- News Brief
- Research & Policy
- Culture and Review
- Media Centre
Reach tens of thousands of people instantly by advertising with Ekklesia. Find out more
Today, I went to a polling station to do something which I hope never to do again. I voted in a general election conducted under the first-past-the-post system.
This election could be a milestone in the struggle to scrap that system. Or it could just be another lost opportunity.
If we can produce a hung parliament and open up politics, we could achieve change that results in the British public never again being required to elect our parliament and government under such a blatantly unfair system.
This is not an issue that concerns only individuals with surprising levels of interest in constitutional structures. As the popularity of grassroots campaigns such as Power 2010 and Hang 'Em have shown, this is something that inspires passion from people in many walks of life. It is easy to see the connections between our lack of control over a parliament that supposedly belongs to us and the continual flow of policy that goes against the interests and views of the majority and targets the most vulnerable.
That's why I'm so hopeful this time – and so nervous. I usually start to feel really nervous a few hours before the polls close. This time the feeling started on Tuesday evening.

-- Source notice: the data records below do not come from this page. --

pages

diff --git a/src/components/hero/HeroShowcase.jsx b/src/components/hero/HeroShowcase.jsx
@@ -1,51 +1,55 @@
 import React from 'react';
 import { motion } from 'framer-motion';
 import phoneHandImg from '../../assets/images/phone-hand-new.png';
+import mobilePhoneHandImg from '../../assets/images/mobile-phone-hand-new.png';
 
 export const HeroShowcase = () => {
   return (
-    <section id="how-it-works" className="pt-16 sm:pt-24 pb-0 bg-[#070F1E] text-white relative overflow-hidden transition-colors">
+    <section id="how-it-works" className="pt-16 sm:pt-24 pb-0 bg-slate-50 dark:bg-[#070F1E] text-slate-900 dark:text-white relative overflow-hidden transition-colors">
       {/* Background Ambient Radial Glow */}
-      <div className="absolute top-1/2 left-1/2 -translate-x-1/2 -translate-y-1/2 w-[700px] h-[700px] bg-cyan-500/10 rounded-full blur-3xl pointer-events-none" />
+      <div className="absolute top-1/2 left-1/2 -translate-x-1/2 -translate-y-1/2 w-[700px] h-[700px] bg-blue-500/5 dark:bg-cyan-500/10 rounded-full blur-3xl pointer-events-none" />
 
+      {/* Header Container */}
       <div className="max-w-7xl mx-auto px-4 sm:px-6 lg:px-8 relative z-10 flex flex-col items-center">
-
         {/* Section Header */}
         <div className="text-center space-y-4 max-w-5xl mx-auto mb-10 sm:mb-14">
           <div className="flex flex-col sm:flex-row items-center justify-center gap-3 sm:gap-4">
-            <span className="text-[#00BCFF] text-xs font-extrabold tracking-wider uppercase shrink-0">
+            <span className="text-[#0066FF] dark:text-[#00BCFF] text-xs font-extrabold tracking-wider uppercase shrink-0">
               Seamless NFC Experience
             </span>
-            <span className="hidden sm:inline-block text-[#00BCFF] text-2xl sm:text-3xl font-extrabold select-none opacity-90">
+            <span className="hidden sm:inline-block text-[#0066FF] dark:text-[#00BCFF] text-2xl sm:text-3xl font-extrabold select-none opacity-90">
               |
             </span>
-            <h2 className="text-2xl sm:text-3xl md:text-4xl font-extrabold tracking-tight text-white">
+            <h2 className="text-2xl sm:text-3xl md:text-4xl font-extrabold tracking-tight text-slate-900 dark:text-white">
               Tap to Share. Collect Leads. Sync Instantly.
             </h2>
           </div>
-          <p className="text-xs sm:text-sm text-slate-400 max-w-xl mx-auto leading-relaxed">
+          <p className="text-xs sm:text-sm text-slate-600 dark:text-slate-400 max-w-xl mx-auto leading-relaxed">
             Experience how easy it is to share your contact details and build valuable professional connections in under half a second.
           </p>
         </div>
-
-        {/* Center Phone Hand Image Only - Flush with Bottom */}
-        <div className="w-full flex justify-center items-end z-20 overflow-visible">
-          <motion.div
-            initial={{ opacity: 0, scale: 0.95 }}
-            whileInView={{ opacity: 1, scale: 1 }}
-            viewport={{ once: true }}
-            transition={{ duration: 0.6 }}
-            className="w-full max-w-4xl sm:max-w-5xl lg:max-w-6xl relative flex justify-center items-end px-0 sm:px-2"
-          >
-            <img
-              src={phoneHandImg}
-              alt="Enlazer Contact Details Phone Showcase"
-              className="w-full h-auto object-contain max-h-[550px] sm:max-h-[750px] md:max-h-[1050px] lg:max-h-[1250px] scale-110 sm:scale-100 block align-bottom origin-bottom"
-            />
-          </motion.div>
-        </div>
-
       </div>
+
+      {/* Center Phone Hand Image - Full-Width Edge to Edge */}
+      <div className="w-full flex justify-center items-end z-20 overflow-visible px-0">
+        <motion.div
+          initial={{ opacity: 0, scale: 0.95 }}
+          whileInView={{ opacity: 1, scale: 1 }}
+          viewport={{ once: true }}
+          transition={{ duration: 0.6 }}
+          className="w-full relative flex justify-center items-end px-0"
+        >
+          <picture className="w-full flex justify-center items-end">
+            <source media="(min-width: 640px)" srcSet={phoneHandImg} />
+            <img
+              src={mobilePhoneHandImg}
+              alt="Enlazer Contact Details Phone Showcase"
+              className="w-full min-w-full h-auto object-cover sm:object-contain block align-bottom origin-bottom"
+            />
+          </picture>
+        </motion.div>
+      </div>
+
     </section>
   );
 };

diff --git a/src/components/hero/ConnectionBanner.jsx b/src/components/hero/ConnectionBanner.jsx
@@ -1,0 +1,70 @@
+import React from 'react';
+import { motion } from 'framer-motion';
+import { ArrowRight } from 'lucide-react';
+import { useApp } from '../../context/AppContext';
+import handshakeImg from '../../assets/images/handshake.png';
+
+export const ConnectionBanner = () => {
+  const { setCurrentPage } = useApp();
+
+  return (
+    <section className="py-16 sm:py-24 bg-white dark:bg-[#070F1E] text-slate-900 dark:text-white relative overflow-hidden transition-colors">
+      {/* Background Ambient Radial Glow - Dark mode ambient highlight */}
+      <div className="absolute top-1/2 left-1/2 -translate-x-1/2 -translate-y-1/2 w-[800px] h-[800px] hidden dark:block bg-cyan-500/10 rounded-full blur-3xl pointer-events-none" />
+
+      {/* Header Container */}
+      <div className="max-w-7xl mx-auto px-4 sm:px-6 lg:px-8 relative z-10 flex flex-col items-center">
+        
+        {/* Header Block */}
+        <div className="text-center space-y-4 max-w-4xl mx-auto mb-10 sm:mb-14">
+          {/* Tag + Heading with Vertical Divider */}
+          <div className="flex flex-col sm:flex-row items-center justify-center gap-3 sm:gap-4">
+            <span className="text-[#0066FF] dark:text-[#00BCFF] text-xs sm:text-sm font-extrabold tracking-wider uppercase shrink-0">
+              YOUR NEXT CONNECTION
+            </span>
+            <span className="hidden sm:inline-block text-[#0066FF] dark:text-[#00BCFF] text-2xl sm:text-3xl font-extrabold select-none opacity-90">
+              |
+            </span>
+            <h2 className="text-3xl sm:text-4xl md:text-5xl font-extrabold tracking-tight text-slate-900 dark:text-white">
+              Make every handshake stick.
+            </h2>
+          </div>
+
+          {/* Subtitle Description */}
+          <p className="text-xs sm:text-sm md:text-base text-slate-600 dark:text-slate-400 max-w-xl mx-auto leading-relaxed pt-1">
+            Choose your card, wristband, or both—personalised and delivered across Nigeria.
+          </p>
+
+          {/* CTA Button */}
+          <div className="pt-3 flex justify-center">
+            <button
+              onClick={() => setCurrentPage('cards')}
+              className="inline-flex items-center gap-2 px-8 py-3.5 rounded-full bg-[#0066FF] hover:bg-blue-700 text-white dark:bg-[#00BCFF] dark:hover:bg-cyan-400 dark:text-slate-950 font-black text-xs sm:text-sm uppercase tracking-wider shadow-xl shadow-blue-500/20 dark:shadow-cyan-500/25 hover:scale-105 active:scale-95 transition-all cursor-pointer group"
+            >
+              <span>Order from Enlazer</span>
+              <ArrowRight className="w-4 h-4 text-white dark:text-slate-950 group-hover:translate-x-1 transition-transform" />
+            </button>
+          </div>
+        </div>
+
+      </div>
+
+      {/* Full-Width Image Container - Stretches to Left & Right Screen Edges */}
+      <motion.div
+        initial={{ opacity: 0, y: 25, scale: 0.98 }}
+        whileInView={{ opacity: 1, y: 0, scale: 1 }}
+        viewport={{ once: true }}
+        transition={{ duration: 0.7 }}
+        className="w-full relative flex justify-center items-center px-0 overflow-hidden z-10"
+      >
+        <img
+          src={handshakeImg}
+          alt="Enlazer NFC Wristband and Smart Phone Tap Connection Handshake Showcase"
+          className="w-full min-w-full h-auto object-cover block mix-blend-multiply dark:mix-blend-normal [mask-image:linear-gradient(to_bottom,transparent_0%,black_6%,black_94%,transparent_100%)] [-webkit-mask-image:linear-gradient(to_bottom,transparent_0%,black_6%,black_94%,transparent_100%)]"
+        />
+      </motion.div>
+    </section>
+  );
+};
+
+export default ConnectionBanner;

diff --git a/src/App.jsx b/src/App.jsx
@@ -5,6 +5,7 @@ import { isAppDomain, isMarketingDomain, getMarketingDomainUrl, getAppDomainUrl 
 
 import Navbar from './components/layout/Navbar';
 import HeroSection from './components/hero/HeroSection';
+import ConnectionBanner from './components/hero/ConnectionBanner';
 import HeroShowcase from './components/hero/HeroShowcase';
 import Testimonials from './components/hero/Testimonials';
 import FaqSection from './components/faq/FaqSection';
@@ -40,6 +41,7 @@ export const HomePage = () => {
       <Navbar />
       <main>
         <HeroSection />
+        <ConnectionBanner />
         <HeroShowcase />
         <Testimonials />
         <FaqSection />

There are two things I fear. Firstly, the result: it's possible that the Tories could scrape an overall majority even though most people in the country will have voted against them. Secondly, I fear that a government may fail to act on the popular demand for voting reform and that the movements for change, having put all their energy into the election, will give up and let them get away with this.
We must simply refuse to do that. Whatever the result tonight, we must not pause, but keep up the pressure for democratic change.Tweet